A coming of age story is set in 1970s Los Angeles following the lives and challenges of Andy, a wide-eyed 19-year-old Nebraskan who stumbles his way into a job at The Tonight Show Starring Johnny Carson, and Joy, a young talent coordinator on the show, as they both try to find their way and prove themselves in this period of cultural and political upheaval.
Welcome to the world of Newzoids, a topical puppet animation sketch show poking fun at pop stars, politicians, sports faces and TV favourites, and depicting our most talked about famous faces in a way they have never been seen before.
Imagine a world where David Cameron and Nick Clegg battle it out on Jeremy Kyle, where Ed Miliband joins Ant and Dec on I’m A Catastrophe…Get Me Out Of Here, and where Professor Brian Cox finds an extraordinary new planet in the solar system – Kim Kardashian’s backside.

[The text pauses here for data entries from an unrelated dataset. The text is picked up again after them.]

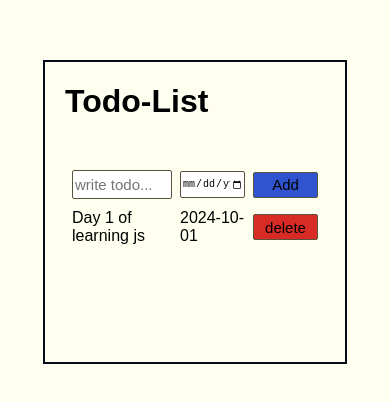
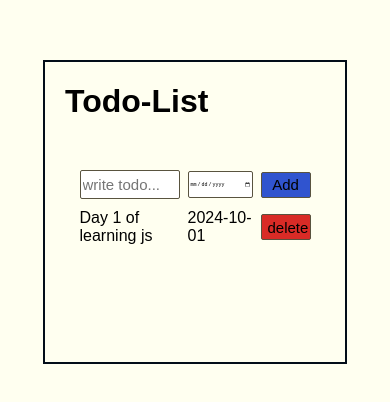
Before and after one commit to YusufRiwan/Rnddegreat, a plain HTML site: page index.html in a window 390 px wide. Shown: the part 210-612 px from the top of the page. Drawn offline with Linux system fonts and the light colour scheme.

Commit message:
Add files via upload

```diff
--- a/style.css
+++ b/style.css
@@ -71,10 +71,10 @@ h1{
     }
     .todo-display,
     .input-todo {
-        grid-template-columns: 100px 65px 65px;
+        grid-template-columns: 100px 65px 50px;
         gap: 8px;
     }
     .dates{
-        font-size: 10px;
+        font-size: 5px;
     }
 }
```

Peter Kay’s Phoenix Nights is a British sitcom about The Phoenix Club, a working men’s club in the northern English town of Farnworth, Greater Manchester. The show was written by Neil Fitzmaurice, Peter Kay and Dave Spikey, produced by Goodnight Vienna Productions and Ovation Entertainments, and was broadcast on Channel 4 in the UK. All the music was written by Toni Baker and Peter Kay. Additional material was provided by Paddy McGuinness. Two series have been produced, which were first transmitted in 2001 and 2002.
The show is a spin-off from the spoof documentary series That Peter Kay Thing, and in turn gave rise to the spin-off Max and Paddy’s Road to Nowhere. It won the People’s Choice Award at the British Comedy Awards 2002, and was nominated for several others. Kay is also its star, in multiple roles, and directed the second series. In September 2006, Kay revealed on BBC Radio 1 that a third series of Phoenix Nights has been written, but it is unknown when the series will be filmed. On 8 May 2007, another announcement by Kay was made promising another series will be made.

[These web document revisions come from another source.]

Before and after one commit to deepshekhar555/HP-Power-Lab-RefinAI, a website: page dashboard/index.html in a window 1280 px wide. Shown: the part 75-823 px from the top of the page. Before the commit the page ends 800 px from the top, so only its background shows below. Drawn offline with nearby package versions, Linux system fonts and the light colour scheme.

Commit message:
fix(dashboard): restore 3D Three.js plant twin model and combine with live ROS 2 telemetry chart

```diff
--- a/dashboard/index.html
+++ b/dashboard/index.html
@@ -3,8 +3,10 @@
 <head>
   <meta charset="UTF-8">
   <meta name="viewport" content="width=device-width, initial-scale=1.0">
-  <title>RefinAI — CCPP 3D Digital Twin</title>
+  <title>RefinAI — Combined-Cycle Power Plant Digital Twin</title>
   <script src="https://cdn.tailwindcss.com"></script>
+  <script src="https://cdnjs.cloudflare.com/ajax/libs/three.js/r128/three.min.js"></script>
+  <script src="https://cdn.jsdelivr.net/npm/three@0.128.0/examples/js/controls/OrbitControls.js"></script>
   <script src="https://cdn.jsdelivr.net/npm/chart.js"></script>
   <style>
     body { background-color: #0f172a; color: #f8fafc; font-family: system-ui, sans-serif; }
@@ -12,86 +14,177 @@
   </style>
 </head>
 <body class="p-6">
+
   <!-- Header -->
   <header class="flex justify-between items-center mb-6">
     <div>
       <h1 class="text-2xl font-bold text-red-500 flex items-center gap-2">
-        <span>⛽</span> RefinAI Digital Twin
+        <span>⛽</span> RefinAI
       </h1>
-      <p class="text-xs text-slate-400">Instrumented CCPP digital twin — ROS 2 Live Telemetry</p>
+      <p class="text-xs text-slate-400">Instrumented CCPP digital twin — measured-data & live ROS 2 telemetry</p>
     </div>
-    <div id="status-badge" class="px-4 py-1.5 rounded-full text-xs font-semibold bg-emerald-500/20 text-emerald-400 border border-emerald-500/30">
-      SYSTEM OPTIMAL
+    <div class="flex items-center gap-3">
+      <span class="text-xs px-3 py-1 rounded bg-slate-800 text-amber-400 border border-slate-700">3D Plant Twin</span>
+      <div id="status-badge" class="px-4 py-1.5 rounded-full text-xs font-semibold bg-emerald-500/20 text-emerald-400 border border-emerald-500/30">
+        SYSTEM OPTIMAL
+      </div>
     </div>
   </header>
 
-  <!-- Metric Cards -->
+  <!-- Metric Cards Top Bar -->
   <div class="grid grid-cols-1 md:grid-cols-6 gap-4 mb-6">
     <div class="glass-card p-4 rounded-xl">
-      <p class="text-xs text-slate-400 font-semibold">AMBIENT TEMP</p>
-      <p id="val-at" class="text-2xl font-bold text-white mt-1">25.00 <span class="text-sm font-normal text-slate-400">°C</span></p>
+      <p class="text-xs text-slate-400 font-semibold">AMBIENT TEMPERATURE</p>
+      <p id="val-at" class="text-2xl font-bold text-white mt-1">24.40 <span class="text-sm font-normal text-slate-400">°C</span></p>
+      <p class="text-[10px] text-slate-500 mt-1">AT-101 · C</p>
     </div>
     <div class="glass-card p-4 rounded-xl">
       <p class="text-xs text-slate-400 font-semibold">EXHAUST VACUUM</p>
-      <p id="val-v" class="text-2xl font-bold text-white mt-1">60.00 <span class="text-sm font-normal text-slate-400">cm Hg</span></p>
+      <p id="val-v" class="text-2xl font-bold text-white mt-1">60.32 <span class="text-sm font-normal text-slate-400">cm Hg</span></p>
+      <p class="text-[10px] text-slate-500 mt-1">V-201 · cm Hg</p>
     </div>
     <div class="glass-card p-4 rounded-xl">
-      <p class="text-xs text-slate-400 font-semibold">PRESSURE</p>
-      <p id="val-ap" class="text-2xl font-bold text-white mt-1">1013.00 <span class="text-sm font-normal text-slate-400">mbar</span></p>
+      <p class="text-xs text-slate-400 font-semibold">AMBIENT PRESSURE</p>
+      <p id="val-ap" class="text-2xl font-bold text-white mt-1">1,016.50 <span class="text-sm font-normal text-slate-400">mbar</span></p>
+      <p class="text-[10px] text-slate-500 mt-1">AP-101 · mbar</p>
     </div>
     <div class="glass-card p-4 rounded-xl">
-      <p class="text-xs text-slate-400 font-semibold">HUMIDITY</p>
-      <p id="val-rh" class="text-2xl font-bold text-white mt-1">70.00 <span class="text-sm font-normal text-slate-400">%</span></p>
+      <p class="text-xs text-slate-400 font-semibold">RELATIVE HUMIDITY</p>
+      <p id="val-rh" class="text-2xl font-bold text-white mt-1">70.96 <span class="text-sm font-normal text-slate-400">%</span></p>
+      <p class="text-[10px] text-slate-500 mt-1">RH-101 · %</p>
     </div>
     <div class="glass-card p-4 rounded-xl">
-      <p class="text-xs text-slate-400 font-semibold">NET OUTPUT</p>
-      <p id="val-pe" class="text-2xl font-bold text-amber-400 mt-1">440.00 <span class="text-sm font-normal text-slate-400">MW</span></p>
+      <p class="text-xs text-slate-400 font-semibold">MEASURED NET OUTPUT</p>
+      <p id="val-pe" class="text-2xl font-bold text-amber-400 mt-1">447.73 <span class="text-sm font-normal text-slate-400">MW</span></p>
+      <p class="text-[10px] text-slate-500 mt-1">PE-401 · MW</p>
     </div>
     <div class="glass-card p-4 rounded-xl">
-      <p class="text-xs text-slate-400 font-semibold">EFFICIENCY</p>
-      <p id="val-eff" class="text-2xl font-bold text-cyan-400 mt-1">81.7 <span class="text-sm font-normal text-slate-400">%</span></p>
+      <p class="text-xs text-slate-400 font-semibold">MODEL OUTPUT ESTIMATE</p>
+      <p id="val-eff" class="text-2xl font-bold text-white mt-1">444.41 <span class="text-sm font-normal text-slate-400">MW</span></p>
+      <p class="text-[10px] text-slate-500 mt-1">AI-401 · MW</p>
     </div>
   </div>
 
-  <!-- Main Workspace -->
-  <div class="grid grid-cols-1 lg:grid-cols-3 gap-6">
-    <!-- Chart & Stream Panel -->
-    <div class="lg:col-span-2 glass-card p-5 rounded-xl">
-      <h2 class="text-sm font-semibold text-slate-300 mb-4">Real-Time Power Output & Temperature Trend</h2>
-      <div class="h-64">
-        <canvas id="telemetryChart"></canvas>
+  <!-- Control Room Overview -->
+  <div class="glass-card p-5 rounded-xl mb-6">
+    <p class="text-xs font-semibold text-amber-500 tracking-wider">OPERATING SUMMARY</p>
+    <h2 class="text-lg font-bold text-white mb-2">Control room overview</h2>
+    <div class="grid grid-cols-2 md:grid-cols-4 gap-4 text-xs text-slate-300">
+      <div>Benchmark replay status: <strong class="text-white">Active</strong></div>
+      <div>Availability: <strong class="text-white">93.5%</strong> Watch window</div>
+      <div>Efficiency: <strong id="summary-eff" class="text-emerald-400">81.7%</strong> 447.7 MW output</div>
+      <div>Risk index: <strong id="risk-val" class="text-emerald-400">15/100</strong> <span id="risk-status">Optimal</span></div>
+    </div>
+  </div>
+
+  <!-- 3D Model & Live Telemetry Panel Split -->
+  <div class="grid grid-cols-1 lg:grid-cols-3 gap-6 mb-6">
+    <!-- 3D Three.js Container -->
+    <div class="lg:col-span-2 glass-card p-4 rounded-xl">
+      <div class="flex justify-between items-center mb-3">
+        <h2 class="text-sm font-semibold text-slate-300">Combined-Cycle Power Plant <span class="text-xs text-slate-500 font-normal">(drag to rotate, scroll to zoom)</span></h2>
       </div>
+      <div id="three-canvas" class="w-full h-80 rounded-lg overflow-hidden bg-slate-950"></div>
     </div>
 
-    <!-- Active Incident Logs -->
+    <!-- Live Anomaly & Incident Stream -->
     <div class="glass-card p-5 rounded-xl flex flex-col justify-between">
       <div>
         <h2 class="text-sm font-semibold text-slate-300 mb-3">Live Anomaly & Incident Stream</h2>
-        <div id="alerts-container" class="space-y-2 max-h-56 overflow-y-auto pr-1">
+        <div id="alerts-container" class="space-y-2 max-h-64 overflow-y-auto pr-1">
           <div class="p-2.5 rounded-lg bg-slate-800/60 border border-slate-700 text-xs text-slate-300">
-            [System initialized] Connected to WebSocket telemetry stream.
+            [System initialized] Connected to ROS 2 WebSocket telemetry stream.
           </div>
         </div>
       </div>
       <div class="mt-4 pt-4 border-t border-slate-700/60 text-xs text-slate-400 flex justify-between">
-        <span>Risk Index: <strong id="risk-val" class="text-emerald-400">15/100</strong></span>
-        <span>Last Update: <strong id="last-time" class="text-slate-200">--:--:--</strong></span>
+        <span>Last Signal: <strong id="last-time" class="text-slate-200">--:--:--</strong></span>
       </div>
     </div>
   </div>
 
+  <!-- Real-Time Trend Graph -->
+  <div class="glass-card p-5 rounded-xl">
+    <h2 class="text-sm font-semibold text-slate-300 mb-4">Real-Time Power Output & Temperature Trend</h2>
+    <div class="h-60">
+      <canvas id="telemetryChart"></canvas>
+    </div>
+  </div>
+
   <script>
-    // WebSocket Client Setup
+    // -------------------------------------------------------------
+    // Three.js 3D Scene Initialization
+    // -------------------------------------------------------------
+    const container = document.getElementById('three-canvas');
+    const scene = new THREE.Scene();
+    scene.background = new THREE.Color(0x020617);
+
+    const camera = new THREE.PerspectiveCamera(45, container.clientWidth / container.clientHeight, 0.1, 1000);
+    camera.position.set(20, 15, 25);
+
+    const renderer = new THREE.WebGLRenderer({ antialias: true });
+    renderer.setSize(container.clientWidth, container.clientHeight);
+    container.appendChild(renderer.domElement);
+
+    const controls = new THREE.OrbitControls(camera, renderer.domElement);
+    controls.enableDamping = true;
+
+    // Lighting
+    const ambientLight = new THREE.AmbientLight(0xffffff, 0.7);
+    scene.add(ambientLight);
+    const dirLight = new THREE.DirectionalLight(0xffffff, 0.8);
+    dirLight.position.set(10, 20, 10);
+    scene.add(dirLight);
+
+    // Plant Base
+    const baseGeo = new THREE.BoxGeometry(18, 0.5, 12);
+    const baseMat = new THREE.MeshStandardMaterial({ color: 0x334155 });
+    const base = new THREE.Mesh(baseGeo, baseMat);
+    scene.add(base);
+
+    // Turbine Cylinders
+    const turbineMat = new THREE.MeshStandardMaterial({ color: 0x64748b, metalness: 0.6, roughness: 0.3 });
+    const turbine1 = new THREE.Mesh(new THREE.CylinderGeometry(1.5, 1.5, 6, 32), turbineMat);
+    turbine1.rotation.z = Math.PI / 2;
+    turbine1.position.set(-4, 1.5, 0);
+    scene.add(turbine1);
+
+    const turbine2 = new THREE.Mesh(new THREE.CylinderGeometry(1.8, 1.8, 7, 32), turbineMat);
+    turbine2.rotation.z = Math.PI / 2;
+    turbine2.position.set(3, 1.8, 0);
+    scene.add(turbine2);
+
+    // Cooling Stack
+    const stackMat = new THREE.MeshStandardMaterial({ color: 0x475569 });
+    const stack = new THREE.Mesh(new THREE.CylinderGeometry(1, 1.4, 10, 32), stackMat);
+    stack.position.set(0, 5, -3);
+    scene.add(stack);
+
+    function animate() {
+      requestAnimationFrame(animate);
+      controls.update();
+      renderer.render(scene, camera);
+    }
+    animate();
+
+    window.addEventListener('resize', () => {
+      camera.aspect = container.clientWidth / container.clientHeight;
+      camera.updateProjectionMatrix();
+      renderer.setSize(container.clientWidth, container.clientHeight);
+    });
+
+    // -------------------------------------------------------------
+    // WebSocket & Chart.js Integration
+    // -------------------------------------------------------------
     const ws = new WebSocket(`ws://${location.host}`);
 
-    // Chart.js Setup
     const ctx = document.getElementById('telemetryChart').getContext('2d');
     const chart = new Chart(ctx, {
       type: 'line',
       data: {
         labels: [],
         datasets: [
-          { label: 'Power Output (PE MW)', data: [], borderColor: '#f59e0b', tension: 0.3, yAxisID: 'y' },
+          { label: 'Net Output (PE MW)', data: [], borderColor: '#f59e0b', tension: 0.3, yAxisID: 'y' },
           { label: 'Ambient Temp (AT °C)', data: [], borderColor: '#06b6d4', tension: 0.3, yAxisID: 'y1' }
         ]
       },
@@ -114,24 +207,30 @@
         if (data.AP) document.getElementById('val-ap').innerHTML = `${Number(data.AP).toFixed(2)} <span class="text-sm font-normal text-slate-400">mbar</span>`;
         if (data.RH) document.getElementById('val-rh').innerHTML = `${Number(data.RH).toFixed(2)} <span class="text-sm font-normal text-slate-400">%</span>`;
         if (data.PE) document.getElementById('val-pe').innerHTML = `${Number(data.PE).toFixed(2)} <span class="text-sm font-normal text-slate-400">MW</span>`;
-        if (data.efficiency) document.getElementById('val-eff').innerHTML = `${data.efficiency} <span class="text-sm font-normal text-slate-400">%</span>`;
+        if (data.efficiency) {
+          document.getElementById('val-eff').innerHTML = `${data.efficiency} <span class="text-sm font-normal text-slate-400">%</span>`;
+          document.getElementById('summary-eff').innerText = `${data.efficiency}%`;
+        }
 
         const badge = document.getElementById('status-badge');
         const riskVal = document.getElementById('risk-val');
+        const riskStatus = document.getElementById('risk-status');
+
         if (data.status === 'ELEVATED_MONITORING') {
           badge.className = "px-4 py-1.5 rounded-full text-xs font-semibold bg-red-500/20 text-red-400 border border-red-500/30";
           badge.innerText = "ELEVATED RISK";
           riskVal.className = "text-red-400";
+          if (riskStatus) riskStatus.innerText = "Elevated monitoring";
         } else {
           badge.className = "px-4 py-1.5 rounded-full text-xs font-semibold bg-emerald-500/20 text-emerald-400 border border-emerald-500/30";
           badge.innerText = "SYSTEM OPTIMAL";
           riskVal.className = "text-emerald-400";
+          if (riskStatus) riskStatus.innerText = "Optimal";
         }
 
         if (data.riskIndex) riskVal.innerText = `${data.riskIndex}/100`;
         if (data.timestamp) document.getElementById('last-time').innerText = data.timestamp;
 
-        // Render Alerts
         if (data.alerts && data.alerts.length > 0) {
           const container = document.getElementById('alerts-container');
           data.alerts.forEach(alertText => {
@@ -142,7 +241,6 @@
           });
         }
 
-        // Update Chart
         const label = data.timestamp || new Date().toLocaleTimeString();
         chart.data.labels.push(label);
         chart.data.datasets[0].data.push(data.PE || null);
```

However Dave Spikey, in interviews with The Sentinel and the Croydon Guardian in late-2009, claimed that neither he nor fellow co-writer Neil Fitzmaurice were aware of any plans to bring back the series.
The Golden Palace is an American sitcom that originally aired on CBS from September 18, 1992, to May 14, 1993. The show is a spin-off of the sitcom The Golden Girls, continuing the story from that series. CBS cancelled the spin-off in 1993 after one season.
Cow and Chicken is an American animated comedy television series created by David Feiss for Cartoon Network. The series follows the surreal adventures of a cow, named Cow, and her chicken brother, named Chicken. They are often antagonized by “The Red Guy”, who poses as various characters to scam them. Late into the series run, the characters I.M. Weasel and I.R. Baboon, who were part of the series’ recurring segment, I Am Weasel, were given their own half-hour series of the same name.
Like Dexter’s Laboratory and some other Cartoon Network series from the 1990s, the original pilot appeared as an episode of the animated shorts showcase project What a Cartoon!, the brainchild of Fred Seibert, then-president of Hanna-Barbera. The Cow and Chicken series first broadcast on Cartoon Network from July 15, 1997, to July 24, 1999, with reruns airing prominently on the network until April 2006. Reruns are played on Boomerang, which are rated TV-Y7. The series was nominated for an Emmy Award in 1996 and 1998.
As of March 30, 2012, this series has returned to Cartoon Network in re-runs on the revived block, Cartoon Planet.